Local

Lamar Catchings, a 20-year-old St. Louis County inmate, was found dead in his cell March 1 following days of health deterioration. According to a report from the county medical examiner obtained by the St. Louis Post-Dispatch April 11, Catchings’ cause of death was acute promyelocytic leukemia.

The condition causes life-threatening blood-clotting or bleeding problem if not treated, according to the American Cancer Society. The disease can be detected through the use of blood tests.

Due to the advances in the treatment and diagnosis of this disease over the years, acute promyelocytic leukemia is known by the Leukemia & Lymphoma Society to be the most curable form of adult leukemia.

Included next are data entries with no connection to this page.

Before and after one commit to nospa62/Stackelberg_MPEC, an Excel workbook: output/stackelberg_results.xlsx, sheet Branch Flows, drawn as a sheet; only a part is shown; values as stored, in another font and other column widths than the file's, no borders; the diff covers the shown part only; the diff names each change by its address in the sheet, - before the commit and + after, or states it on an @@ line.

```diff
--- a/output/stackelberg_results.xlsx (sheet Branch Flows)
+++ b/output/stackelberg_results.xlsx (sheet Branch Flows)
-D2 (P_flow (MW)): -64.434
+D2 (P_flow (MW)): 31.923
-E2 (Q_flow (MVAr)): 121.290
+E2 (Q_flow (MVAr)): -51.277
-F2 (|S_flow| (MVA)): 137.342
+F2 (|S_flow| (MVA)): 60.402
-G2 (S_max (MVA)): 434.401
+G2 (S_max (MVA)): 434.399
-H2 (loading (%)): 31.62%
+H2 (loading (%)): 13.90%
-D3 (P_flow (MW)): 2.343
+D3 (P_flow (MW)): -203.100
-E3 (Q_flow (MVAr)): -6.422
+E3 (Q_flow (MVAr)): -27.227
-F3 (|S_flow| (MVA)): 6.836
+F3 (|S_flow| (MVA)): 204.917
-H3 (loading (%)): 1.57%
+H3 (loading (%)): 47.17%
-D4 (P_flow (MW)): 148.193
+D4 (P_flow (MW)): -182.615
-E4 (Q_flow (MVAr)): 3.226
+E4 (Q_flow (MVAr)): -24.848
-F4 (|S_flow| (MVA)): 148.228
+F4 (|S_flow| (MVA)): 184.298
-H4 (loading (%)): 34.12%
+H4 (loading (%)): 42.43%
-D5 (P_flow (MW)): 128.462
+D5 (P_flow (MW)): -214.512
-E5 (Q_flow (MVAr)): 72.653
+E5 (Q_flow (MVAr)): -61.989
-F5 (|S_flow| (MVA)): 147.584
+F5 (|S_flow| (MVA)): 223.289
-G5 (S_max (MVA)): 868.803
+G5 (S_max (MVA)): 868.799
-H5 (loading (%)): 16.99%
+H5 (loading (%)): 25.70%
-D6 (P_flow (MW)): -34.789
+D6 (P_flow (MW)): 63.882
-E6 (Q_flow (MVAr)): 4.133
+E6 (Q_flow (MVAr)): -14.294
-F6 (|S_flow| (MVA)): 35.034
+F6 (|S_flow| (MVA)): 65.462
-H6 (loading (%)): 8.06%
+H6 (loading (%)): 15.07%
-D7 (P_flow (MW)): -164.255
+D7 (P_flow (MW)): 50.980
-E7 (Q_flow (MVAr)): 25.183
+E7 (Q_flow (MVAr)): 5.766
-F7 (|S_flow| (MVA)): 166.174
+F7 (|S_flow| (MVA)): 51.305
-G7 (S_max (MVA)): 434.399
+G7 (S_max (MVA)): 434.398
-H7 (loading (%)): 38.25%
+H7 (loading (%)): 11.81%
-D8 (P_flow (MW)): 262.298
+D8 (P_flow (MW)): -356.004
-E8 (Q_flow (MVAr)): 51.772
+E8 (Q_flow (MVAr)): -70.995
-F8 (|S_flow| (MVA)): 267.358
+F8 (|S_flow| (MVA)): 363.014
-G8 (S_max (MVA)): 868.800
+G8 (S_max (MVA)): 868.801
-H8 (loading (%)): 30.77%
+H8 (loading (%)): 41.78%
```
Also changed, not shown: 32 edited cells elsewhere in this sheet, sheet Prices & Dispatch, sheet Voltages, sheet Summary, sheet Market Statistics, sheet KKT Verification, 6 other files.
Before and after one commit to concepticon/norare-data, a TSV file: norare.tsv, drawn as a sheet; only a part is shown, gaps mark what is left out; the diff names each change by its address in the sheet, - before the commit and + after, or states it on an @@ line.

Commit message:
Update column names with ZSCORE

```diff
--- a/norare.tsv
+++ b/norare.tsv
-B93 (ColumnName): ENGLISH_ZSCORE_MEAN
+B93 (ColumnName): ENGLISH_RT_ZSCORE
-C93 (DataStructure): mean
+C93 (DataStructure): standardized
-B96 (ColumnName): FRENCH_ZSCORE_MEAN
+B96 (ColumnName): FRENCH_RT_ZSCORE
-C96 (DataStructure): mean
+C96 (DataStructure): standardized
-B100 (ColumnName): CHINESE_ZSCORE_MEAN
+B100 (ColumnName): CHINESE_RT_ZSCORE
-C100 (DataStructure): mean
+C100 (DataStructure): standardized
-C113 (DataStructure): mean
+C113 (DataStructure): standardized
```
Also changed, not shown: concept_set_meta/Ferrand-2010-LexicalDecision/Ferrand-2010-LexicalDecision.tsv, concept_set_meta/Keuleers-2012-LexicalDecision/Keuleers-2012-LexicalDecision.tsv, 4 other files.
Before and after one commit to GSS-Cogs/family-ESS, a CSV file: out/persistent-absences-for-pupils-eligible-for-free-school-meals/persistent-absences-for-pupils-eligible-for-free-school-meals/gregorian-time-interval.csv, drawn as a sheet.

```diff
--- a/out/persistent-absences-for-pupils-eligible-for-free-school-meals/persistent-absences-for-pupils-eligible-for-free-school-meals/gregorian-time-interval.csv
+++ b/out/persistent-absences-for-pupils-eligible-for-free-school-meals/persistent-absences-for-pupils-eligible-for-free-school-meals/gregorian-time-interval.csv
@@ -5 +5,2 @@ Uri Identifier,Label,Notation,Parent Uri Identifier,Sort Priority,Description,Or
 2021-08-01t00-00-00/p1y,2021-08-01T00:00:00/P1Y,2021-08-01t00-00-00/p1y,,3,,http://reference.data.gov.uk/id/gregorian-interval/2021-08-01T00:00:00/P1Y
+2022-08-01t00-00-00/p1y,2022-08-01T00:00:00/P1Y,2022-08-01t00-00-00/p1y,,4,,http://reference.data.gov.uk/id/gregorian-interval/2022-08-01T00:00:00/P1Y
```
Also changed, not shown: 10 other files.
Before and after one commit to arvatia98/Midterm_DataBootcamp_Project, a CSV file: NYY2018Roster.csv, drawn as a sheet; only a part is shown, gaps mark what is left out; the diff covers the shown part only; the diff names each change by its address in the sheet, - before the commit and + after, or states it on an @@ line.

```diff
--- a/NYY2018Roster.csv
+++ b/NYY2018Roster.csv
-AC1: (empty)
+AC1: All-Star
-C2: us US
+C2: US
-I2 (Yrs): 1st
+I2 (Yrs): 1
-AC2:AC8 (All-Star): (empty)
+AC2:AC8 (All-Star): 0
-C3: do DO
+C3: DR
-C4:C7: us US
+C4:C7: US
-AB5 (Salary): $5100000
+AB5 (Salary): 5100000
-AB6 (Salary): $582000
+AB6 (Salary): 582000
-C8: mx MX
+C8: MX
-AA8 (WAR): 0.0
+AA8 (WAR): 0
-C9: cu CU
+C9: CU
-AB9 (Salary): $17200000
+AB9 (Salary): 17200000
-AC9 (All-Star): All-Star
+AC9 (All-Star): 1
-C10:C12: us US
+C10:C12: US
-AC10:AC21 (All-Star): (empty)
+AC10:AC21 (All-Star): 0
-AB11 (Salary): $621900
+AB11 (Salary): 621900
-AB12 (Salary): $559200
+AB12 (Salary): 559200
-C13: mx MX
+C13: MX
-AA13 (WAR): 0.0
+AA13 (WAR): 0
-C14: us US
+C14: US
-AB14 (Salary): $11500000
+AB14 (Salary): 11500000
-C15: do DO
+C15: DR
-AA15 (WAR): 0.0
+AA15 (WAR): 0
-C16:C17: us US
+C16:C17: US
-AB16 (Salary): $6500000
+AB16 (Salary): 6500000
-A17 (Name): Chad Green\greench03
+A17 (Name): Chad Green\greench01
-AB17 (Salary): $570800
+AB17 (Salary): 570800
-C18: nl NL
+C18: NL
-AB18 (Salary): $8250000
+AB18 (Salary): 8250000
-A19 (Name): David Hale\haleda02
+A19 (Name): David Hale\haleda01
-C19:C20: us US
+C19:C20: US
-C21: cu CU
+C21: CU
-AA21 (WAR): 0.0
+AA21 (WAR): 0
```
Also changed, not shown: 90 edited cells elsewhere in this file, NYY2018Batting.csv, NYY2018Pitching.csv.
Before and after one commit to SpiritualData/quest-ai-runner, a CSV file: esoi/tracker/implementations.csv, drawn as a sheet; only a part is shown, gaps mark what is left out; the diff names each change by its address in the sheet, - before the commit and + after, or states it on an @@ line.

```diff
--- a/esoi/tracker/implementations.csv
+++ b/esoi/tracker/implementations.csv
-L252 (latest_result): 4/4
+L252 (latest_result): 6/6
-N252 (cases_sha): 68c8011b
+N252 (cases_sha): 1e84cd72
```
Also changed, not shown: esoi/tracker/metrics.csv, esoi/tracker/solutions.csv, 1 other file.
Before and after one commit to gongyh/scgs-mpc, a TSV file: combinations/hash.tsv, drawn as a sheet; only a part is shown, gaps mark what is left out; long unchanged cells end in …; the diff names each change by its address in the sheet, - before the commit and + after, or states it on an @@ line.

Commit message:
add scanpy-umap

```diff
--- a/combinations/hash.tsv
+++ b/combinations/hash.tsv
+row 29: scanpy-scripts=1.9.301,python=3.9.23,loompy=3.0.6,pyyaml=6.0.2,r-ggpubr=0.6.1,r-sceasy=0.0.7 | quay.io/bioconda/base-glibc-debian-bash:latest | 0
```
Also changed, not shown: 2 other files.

For a person to develop leukemia and die before it is diagnosed is “not common at all but that’s not to say it can’t happen,” the medical examiner, Dr. Mary Case, said in an interview with the St. Louis Post-Dispatch. “It happened in this case.”

National

Prominent Democratic attorney Greg Craig was indicted by a federal grand jury Thursday. He is being charged with providing false statements and hiding material information in connection with work he conducted for the country of Ukraine.

Craig’s indictment does not come as a surprise considering Craig’s own lawyers stated they anticipated this outcome March 10.

Craig’s case originated from the findings of Robert Mueller’s investigation, with Craig being amongst the highest-profile Democrats to be charged for a crime stemming from Mueller’s investigation.

According to the charges against Craig, his work in Ukraine in 2012 as a partner at the law firm Skadden, Arps, Slate, Meagher & Flom LLP has been called into question. The Justice Department claims it was President Donald Trump’s future campaign manager Paul Manafort who arranged for Skadden to be hired to work in Ukraine.

The U.S. Attorney’s office for the District of Columbia is handling the case against Craig in connection with the national security division of the Justice Department.

International

The president of Sudan, Omar al-Bashir, has been arrested and forced to give up his position of power following a military coup.

The military coup to overthrow Bashir follows over 30 years of his rule of Sudan, which he himself obtained through a military coup.

In a televised statement given April 11, Sudanese Defense Minister Awad Mohamed Ahmed Ibn Auf stated that Bashir’s government has been disbanded. He also stated that to oversee the transition of power from one leader to the next, a military council will assume control for the next two years.

The uprising against Bashir’s rule had become popular in the country, which was further supported by the thousands of Sudanese citizens who flocked to the streets following the president’s removal. The streets of Khartoum, the capital of Sudan, were flooded with celebration once news of Bashir’s fall spread across the country.

However, according to CNN, the cheers came to a halt following the defense minister’s announcement. A crowd even formed and began chanting, “The people want to topple Ibn Auf.”

Despite the fall of Bashir, it appears Sudan’s political struggle has not reached an end quite yet.